Often, a student’s second-to-last lesson consists of a giant practice lecture. “if you don’t practice, you can’t learn to play.”

Sometimes the parent gets the same lecture, and sometimes it’s a team effort: parent and teacher, united against the student. "You’re not making progress. This is a waste of money. When I remind you to practice, you throw a temper tantrum. Learning an instrument takes work."

Nobody leaves this conversation feeling good.

When the student comes back, it is now his last lesson. He’s quitting. So now what? 

You have to find some pleasant way to get through the lesson. The lesson is pointless and certainly no practicing will happen from this point forward, so you might as well have a little fun. Play through some easy material, do some improvisation, maybe even play a game. Everyone leaves feeling good, and that’s that.

If you had known last week that the next lesson would be his last, would you have given the same practice lecture?

Maybe, if you are trying to get rid of students who don’t practice. 

But remember, our job is to create strong, independent practicers. We can influence the outcome here. 

How do you create practicers? By maintaining, in every lesson, a warm, positive atmosphere like the one you would have in the last lesson. 

Yes, we want results. But if a student feels good about himself and his relationship with you and the piano, he is going to be someone who gets results.

Your higher expectations cannot create better results, but your positive expectations will. 

“I know you can do better,” puts the onus on the student. On the other hand, “I have faith in you,” conveys your belief in the student and sends the message that he isn’t alone.

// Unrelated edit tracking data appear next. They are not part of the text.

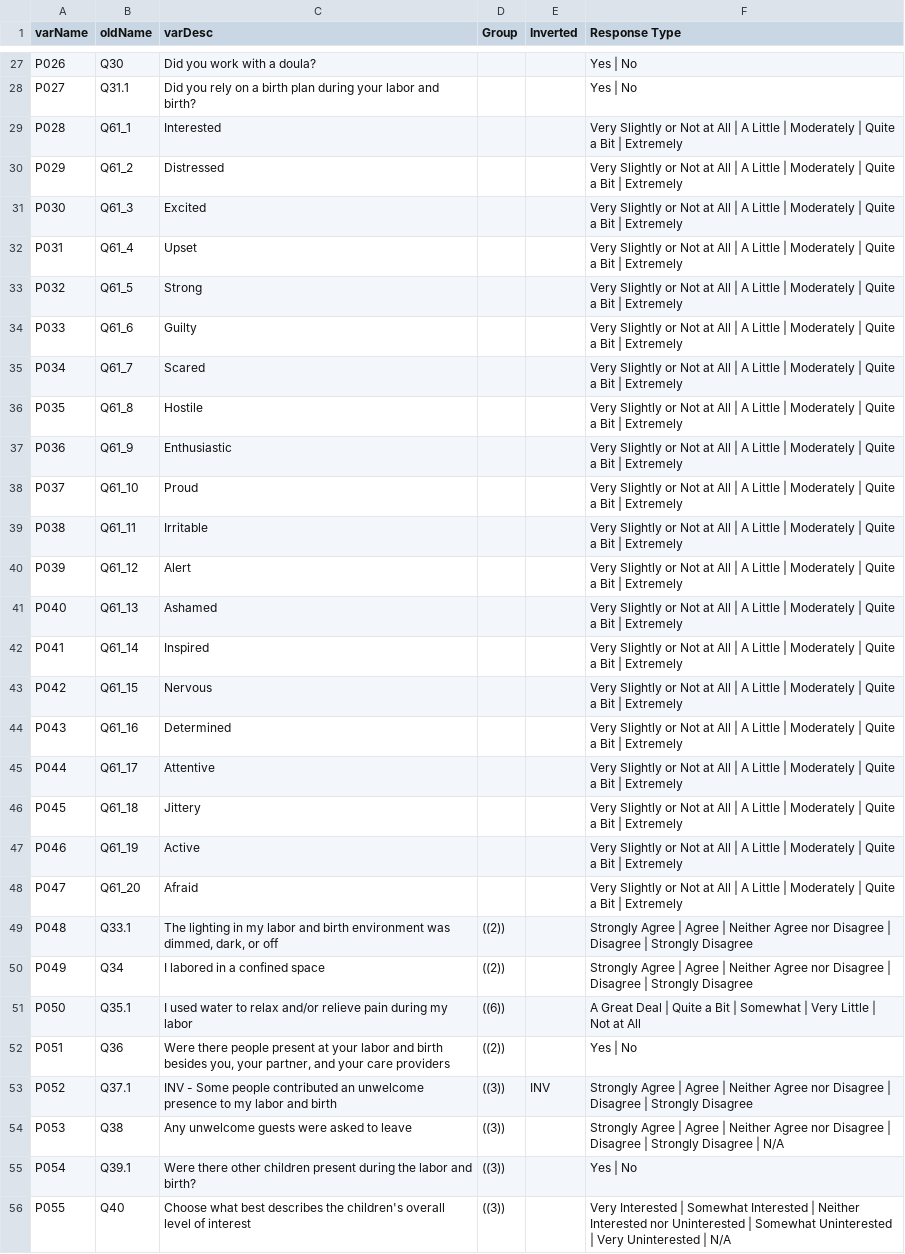
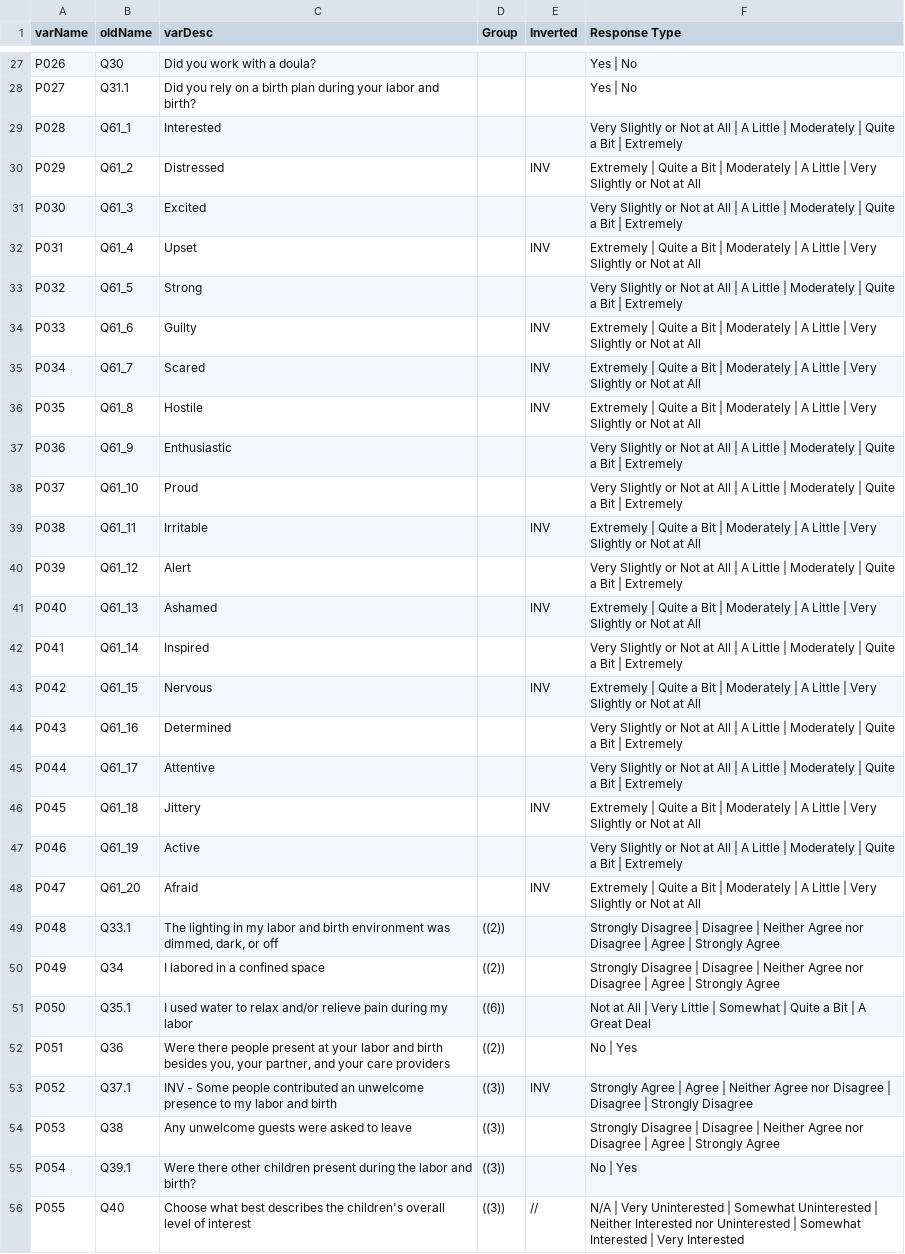
Before and after one commit to r-forge/calibfun, a CSV file: survey/output/descPostDfEdited.csv, drawn as a sheet; only a part is shown, gaps mark what is left out; the diff covers the shown part only.

Commit message:
added PANAS scores to initial inversion code (but not secondary, full inversion); changed variable names so that (ex.) physEnvDf becomes physEnvDf_scale when it's scaled
git-svn-id: svn://svn.r-forge.r-project.org/svnroot/calibfun@42 edb9625f-4e0d-4859-8d74-9fd3b1da38cb

```diff
--- a/survey/output/descPostDfEdited.csv
+++ b/survey/output/descPostDfEdited.csv
@@ -29,28 +29,28 @@ P027,Q31.1,Did you rely on a birth plan during your labor and birth?,,,Yes | No
 P028,Q61_1,Interested,,,Very Slightly or Not at All | A Little | Moderately | Quite a Bit | Extremely
-P029,Q61_2,Distressed,,,Very Slightly or Not at All | A Little | Moderately | Quite a Bit | Extremely
+P029,Q61_2,Distressed,,INV,Extremely | Quite a Bit | Moderately | A Little | Very Slightly or Not at All
 P030,Q61_3,Excited,,,Very Slightly or Not at All | A Little | Moderately | Quite a Bit | Extremely
-P031,Q61_4,Upset,,,Very Slightly or Not at All | A Little | Moderately | Quite a Bit | Extremely
+P031,Q61_4,Upset,,INV,Extremely | Quite a Bit | Moderately | A Little | Very Slightly or Not at All
 P032,Q61_5,Strong,,,Very Slightly or Not at All | A Little | Moderately | Quite a Bit | Extremely
-P033,Q61_6,Guilty,,,Very Slightly or Not at All | A Little | Moderately | Quite a Bit | Extremely
-P034,Q61_7,Scared,,,Very Slightly or Not at All | A Little | Moderately | Quite a Bit | Extremely
-P035,Q61_8,Hostile,,,Very Slightly or Not at All | A Little | Moderately | Quite a Bit | Extremely
+P033,Q61_6,Guilty,,INV,Extremely | Quite a Bit | Moderately | A Little | Very Slightly or Not at All
+P034,Q61_7,Scared,,INV,Extremely | Quite a Bit | Moderately | A Little | Very Slightly or Not at All
+P035,Q61_8,Hostile,,INV,Extremely | Quite a Bit | Moderately | A Little | Very Slightly or Not at All
 P036,Q61_9,Enthusiastic,,,Very Slightly or Not at All | A Little | Moderately | Quite a Bit | Extremely
 P037,Q61_10,Proud,,,Very Slightly or Not at All | A Little | Moderately | Quite a Bit | Extremely
-P038,Q61_11,Irritable,,,Very Slightly or Not at All | A Little | Moderately | Quite a Bit | Extremely
+P038,Q61_11,Irritable,,INV,Extremely | Quite a Bit | Moderately | A Little | Very Slightly or Not at All
 P039,Q61_12,Alert,,,Very Slightly or Not at All | A Little | Moderately | Quite a Bit | Extremely
-P040,Q61_13,Ashamed,,,Very Slightly or Not at All | A Little | Moderately | Quite a Bit | Extremely
+P040,Q61_13,Ashamed,,INV,Extremely | Quite a Bit | Moderately | A Little | Very Slightly or Not at All
 P041,Q61_14,Inspired,,,Very Slightly or Not at All | A Little | Moderately | Quite a Bit | Extremely
-P042,Q61_15,Nervous,,,Very Slightly or Not at All | A Little | Moderately | Quite a Bit | Extremely
+P042,Q61_15,Nervous,,INV,Extremely | Quite a Bit | Moderately | A Little | Very Slightly or Not at All
 P043,Q61_16,Determined,,,Very Slightly or Not at All | A Little | Moderately | Quite a Bit | Extremely
 P044,Q61_17,Attentive,,,Very Slightly or Not at All | A Little | Moderately | Quite a Bit | Extremely
-P045,Q61_18,Jittery,,,Very Slightly or Not at All | A Little | Moderately | Quite a Bit | Extremely
+P045,Q61_18,Jittery,,INV,Extremely | Quite a Bit | Moderately | A Little | Very Slightly or Not at All
 P046,Q61_19,Active,,,Very Slightly or Not at All | A Little | Moderately | Quite a Bit | Extremely
-P047,Q61_20,Afraid,,,Very Slightly or Not at All | A Little | Moderately | Quite a Bit | Extremely
-P048,Q33.1,"The lighting in my labor and birth environment was dimmed, dark, or off",((2)),,Strongly Agree | Agree | Neither Agree nor Disagree | Disagree | Strongly Disagree
-P049,Q34,I labored in a confined space,((2)),,Strongly Agree | Agree | Neither Agree nor Disagree | Disagree | Strongly Disagree
-P050,Q35.1,I used water to relax and/or relieve pain during my labor,((6)),,A Great Deal | Quite a Bit | Somewhat | Very Little | Not at All
-P051,Q36,"Were there people present at your labor and birth besides you, your partner, and your care providers",((2)),,Yes | No
+P047,Q61_20,Afraid,,INV,Extremely | Quite a Bit | Moderately | A Little | Very Slightly or Not at All
+P048,Q33.1,"The lighting in my labor and birth environment was dimmed, dark, or off",((2)),,Strongly Disagree | Disagree | Neither Agree nor Disagree | Agree | Strongly Agree
+P049,Q34,I labored in a confined space,((2)),,Strongly Disagree | Disagree | Neither Agree nor Disagree | Agree | Strongly Agree
+P050,Q35.1,I used water to relax and/or relieve pain during my labor,((6)),,Not at All | Very Little | Somewhat | Quite a Bit | A Great Deal
+P051,Q36,"Were there people present at your labor and birth besides you, your partner, and your care providers",((2)),,No | Yes
 P052,Q37.1,INV - Some people contributed an unwelcome presence to my labor and birth,((3)),INV,Strongly Agree | Agree | Neither Agree nor Disagree | Disagree | Strongly Disagree
-P053,Q38,Any unwelcome guests were asked to leave,((3)),,Strongly Agree | Agree | Neither Agree nor Disagree | Disagree | Strongly Disagree | N/A
-P054,Q39.1,Were there other children present during the labor and birth?,((3)),,Yes | No
-P055,Q40,Choose what best describes the children's overall level of interest,((3)),,Very Interested | Somewhat Interested | Neither Interested nor Uninterested | Somewhat Uninterested | Very Uninterested | N/A
+P053,Q38,Any unwelcome guests were asked to leave,((3)),,Strongly Disagree | Disagree | Neither Agree nor Disagree | Agree | Strongly Agree
+P054,Q39.1,Were there other children present during the labor and birth?,((3)),,No | Yes
+P055,Q40,Choose what best describes the children's overall level of interest,((3)),//,N/A | Very Uninterested | Somewhat Uninterested | Neither Interested nor Uninterested | Somewhat Interested | Very Interested
```
Also changed, not shown: 74 edited cells elsewhere in this file, 3 other files.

Over time, the expectation of continued growth, good feelings about what has been done well, and permission to not be perfect will result in greater progress with less effort. It starts with realizing that each lesson could be the student's last. We all want to be kind and loving to our students. We need to drop the practice baggage and allow ourselves to do that.


In the spirit of connecting with your fellow teachers, I invite you to share your thoughts on this post in the comments. Consider the following: 

  • What, in this post, felt new to you?
  • What action might you take in relation to the ideas in this post?
  • What follow-up questions or suggestions do you have?